Vaillant is no apostle of hardline Freudianism, but there are certain parts of it he means to defend to the bitter end. He recognizes that most mid-20th-century psychoanalysts’ bogeymen have turned out, upon further examination, to be figments of the academic imagination. “Even that old standby, the cold, rejecting mother, failed to predict late life emotional illness or poor aging,” he admits. 

Like a progressive Christian or a Gorbachevian Communist, Vaillant aims to defend his religion’s ethics while disbelieving its revelation. He demands credit for Freudianism’s good intentions. He wants to keep the Freudian typology of oral, anal, and phallic personalities: “Orality,” he writes, “is more usefully seen as a metaphor for the longing of hearts that have not learned to fill themselves with hope and love.” (Society at large is having a similar difficulty weaning itself off the word “anal” as a synonym for “neat.”) 

Vaillant is particularly insistent that “defense mechanisms”—character adjustments that allow psycholo-gically wounded humans to adjust to, and overcome, their pain—“are not just one more dogma of the psychoanalytic religion.” He even developed a four-stage hierarchy to prove that mature defense mechanisms, such as humor and altruism, produce a better adjustment to life at age 65 than immature defense mechanisms, such as psychotic distortion and hypochondria. In other words, his study has proved that an ability to adapt predicts an ability to adapt.

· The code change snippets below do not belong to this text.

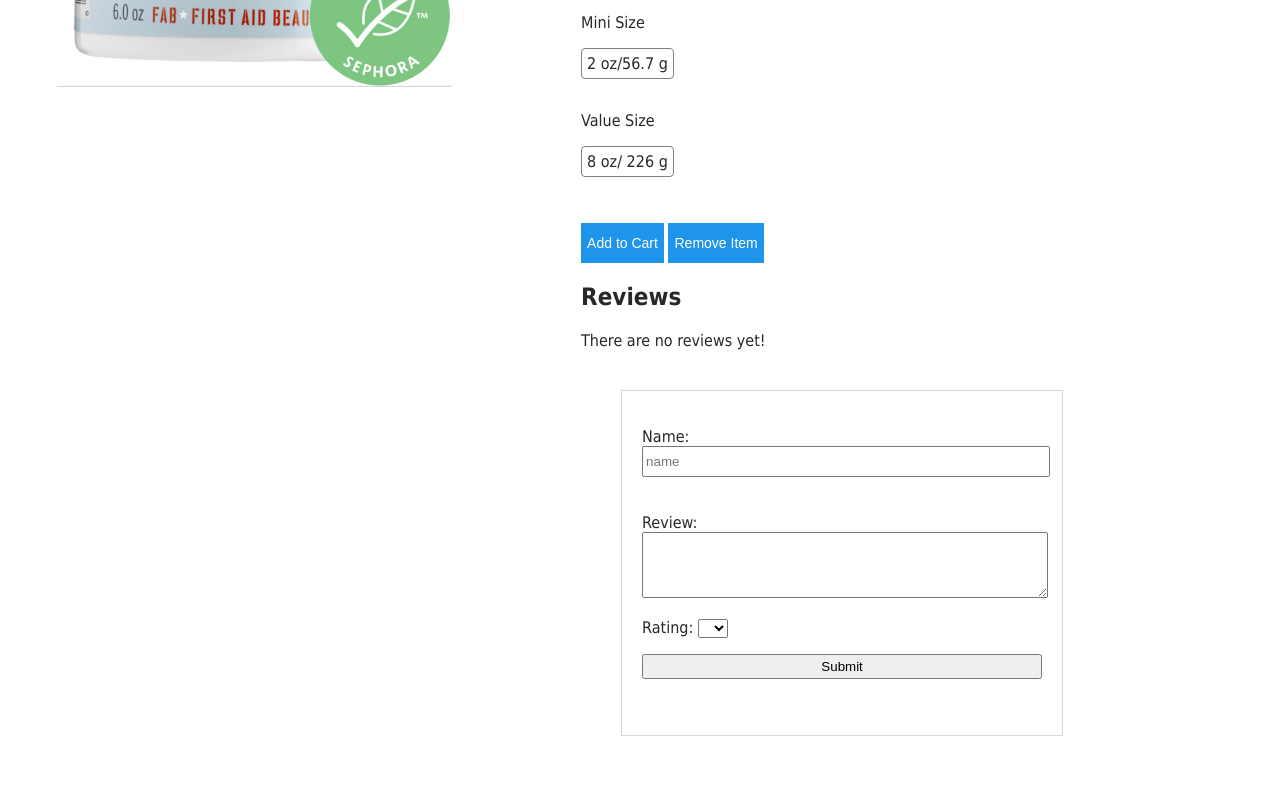
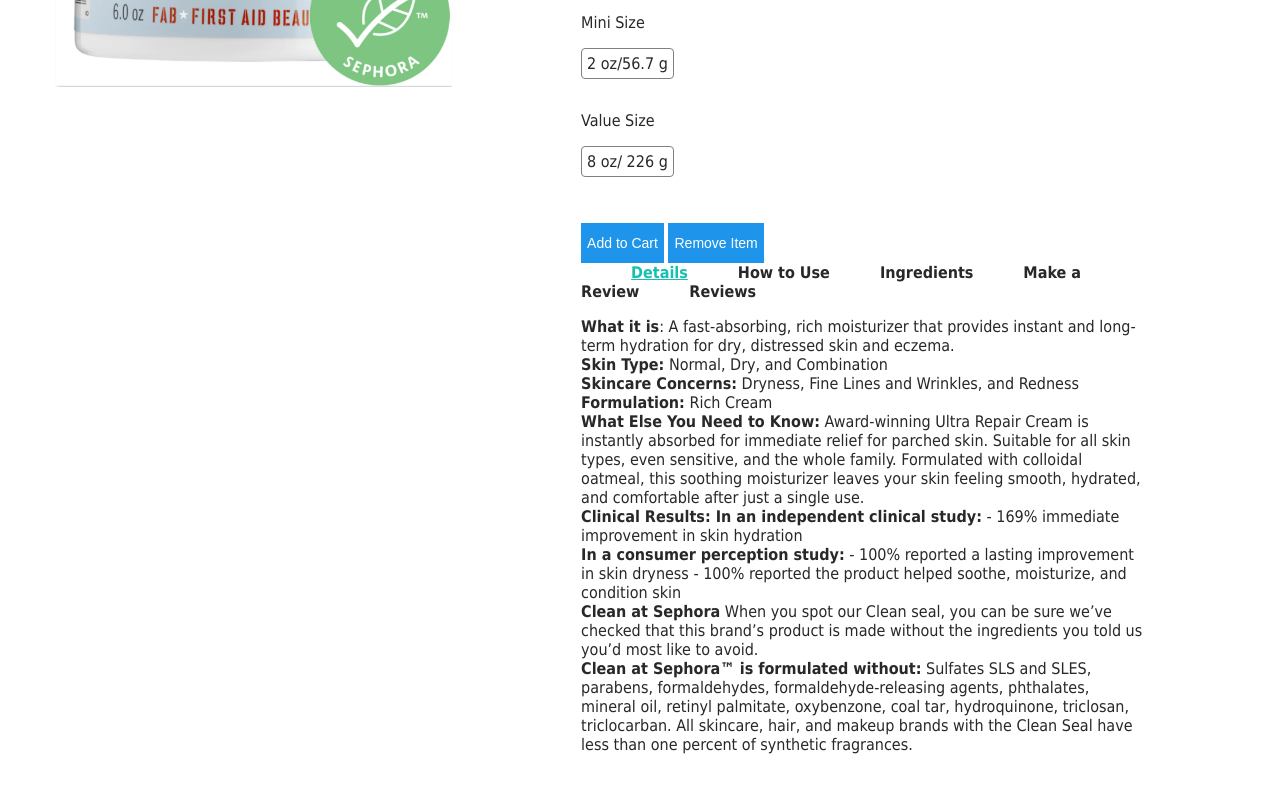
Before and after one commit to anguy124/first-vue-project, a website: page dir/index.html in a window 1280 px wide. Shown: the part 457-1249 px from the top of the page. Drawn offline with nearby package versions, Linux system fonts and the light colour scheme.

Commit message:
feat(vue-practice): adding a review section plus more tabs

```diff
--- a/dir/main.js
+++ b/dir/main.js
@@ -1,4 +1,6 @@
 Vue.config.devtools = true
+
+var eventBus = new Vue()
 
 Vue.component('product', {
     props: {
@@ -33,19 +35,8 @@
 
             <button v-on:click="removeFromCart">Remove Item</button>
 
-            <div>
-                <h2> Reviews </h2>
-                <p v-if="reviews.length == 0"> There are no reviews yet! </p>
-                <ul>
-                    <li v-for="review in reviews">
-                        <p>{{ review.name }}</p>
-                        <p>Rating: {{ review.rating }}</p>
-                        <p>Review: {{ review.review }}</p>
-                    </li>
-                </ul>
-            </div>
+            <product-tabs v-bind:reviews="reviews"></product-tabs>
 
-            <product-review v-on:review-submitted="addReview"></product-review>
 
         </div>
     </div>`,
@@ -96,9 +87,6 @@
         },
         removeFromCart(){
             this.$emit('remove-from-cart',this.variants[this.selectedVariant].variantID)
-        },
-        addReview(productReview){
-            this.reviews.push(productReview)
         }
 
 
@@ -124,13 +112,17 @@
             else return false
 
         }
+    },
+    mounted() {
+        eventBus.$on('review-submitted', productReview => {
+            this.reviews.push(productReview)
+        })
     }
 })
 
 Vue.component('product-review', {
     template:
     `<form class="review-form" @submit.prevent="onSubmit">
-
     <p v-if="errors.length">
         <b>Please correct the following error(s)</b>
         <ul>
@@ -179,7 +171,7 @@
                     review: this.review,
                     rating: this.rating
                 }
-                this.$emit('review-submitted', productReview)
+                eventBus.$emit('review-submitted', productReview)
                 this.name = null,
                 this.review = null,
                 this.rating = null
@@ -191,6 +183,93 @@
                 if (!this.rating)this.errors.push("Rating required!")
             }
 
+        }
+    }
+})
+
+Vue.component('product-tabs', {
+    props: {
+        reviews: {
+            type: Array,
+            required: true
+        }
+    },
+    template:
+    `<div>
+        <span class="tabs"
+        v-bind:class="{ activeTab: selectedTab === tab }"
+        v-for="(tab,index) in tabs"
+        v-bind:key="index"
+        v-on:click="selectedTab = tab">{{ tab }}</span>
+
+        <div v-show="selectedTab === 'Reviews'" class="review-section">
+            <h2> Reviews </h2>
+            <p v-if="reviews.length == 0"> There are no reviews yet! </p>
+            <ul>
+                <li v-for="review in reviews">
+                    <p>{{ review.name }}</p>
+                    <p>Rating: {{ review.rating }}</p>
+                    <p>Review: {{ review.review }}</p>
+                </li>
+            </ul>
+        </div>
+
+        <product-review v-show="selectedTab === 'Make a Review'"></product-review>
+
+        <div v-show="selectedTab === 'Details'">
+            <p>
+            <b>What it is</b>: A fast-absorbing, rich moisturizer that provides instant and long-term hydration for dry, distressed skin and eczema.
+            <br>
+            <b>Skin Type:</b> Normal, Dry, and Combination
+            <br>
+            <b>Skincare Concerns:</b> Dryness, Fine Lines and Wrinkles, and Redness
+            <br>
+            <b>Formulation:</b> Rich Cream
+            <br>
+            <b>What Else You Need to Know:</b> Award-winning Ultra Repair Cream is instantly absorbed for immediate relief for parched skin. Suitable for all skin types, even sensitive, and the whole family. Formulated with colloidal oatmeal, this soothing moisturizer leaves your skin feeling smooth, hydrated, and comfortable after just a single use.
+            <br>
+            <b>Clinical Results: In an independent clinical study:</b>
+            - 169% immediate improvement in skin hydration
+            <br>
+            <b>In a consumer perception study:</b>
+            - 100% reported a lasting improvement in skin dryness
+            - 100% reported the product helped soothe, moisturize, and condition skin
+            <br>
+            <b>Clean at Sephora</b>
+            When you spot our Clean seal, you can be sure we’ve checked that this brand’s product is made without the ingredients you told us you’d most like to avoid.
+            <br>
+            <b>Clean at Sephora™ is formulated without:</b>
+            Sulfates SLS and SLES, parabens, formaldehydes, formaldehyde-releasing agents, phthalates, mineral oil, retinyl palmitate, oxybenzone, coal tar, hydroquinone, triclosan, triclocarban. All skincare, hair, and makeup brands with the Clean Seal have less than one percent of synthetic fragrances. </p>
+        </div>
+
+        <div v-show="selectedTab === 'How to Use'">
+            <p><b>Suggested Usage:</b><br>
+            -Apply to face and/or body at least twice daily or as needed to restore and soothe dry, uncomfortable skin.</p>
+        </div>
+
+        <div v-show="selectedTab === 'Ingredients'">
+        <p>
+        <ul>
+            <li>
+                Colloidal Oatmeal (OTC): FDA-designated skin protectant that relieves itching and minor irritation caused by eczema, rashes, and other skin conditions.
+            </li>
+            <li>
+                Shea Butter: Moisturizes and protects the skin barrier with vitamins, minerals, and essential fatty acids.
+            </li>
+            <li>
+                Allantoin: Calms and soothes skin.
+            </li>
+        </ul>
+        Water/Aqua/Eau, Stearic Acid, Glycerin, C12-15 Alkyl Benzoate, Caprylic/Capric Triglyceride, Glyceryl Stearate, Glyceryl Stearate SE, Cetearyl Alcohol, Dimethicone, Butyrospermum Parkii (Shea) Butter, Squalane, Phenoxyethanol, Caprylyl Glycol, Allantoin, Xanthan Gum, Sodium Hydroxide, Disodium EDTA, Chrysanthemum Parthenium (Feverfew) Extract, Camellia Sinensis (White Tea) Leaf Extract, Glycyrrhiza Glabra (Licorice) Root Extract, Ceramide-3, Eucalyptus Globulus Leaf Extract.</p>
+        </div>
+
+    </div>
+
+    `,
+    data(){
+        return {
+            tabs: ['Details', 'How to Use', 'Ingredients','Make a Review', 'Reviews'],
+            selectedTab: 'Details'
         }
     }
 })
--- a/dir/style.css
+++ b/dir/style.css
@@ -81,6 +81,7 @@
     border: 1px solid #d8d8d8;
   }
 
+
   input {
     width: 100%;
     height: 25px;
@@ -93,7 +94,8 @@
   }
 
   .tabs {
-    margin-left: 20px;
+    font-weight: bold;
+    margin-left: 50px;
     cursor: pointer;
   }
 
```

Vaillant’s boldest conclusions generally take this form: tautologies presented as if they belong in Ripley’s Believe It or Not. He sets up a “Decathlon of Flourishing”—a rather redundant list of career, health, and family outcomes—and then speaks of a “capacity for intimate relationships that predicted flourishing in all aspects of these men’s lives.” Since Vaillant has already defined flourishing as an ability to enter and nurture relationships, this is not a surprise. He also establishes that a person who is well-integrated (i.e., able “to surmount common problems which confront him such as career choice, competitive environment, and moral and religious attitudes”) is more likely to flourish later in life. In other words, people who are good at addressing life’s problems do better at life than those who are not. 

The study does deliver surprises in describing the effects of alchoholism. Vaillant may be boasting when he writes that his work was able “to disprove the illusion that securely diagnosed alcoholics can return to successful social drinking” since that illusion had been long-dispelled by the 1980s. But he is right that alcoholism is “the most ignored causal factor in modern social science.” In this study, alcoholism is the most important factor in divorce. (Certainly it causes marital problems; it may also cause problem marriages in the first place.) Booze also affects longevity considerably more than total cholesterol, frequent exercise, and obesity do. 

In its alcoholism data, the Grant study has something precious that very few studies of alcoholism have ever had: reliable blind data on alcoholics before they became problem drinkers. It is the tendency of drinkers to say that they drink to remedy unhappiness, and of those around them to say that there was always something funny about Old Jack, even before he began falling over at Rotary Club breakfasts and making passes at the boss’s wife. 

These impressions turn out to be quite false. The only important way in which alcoholics differ from non-alcoholics before they become addicts is in their dramatically higher tolerance for booze, which is inherited. This does not justify calling alcoholism a “disease”—“condition” would be a better word—but it does point to a strong genetic component. The Grant study has recently set out to collect DNA samples from all of its surviving subjects. The study has also made the bizarre discovery that subjects’ late-life mental health is strongly associated with the longevity of maternal grandfathers. That indicates a link to both traits somewhere on the X chromosome.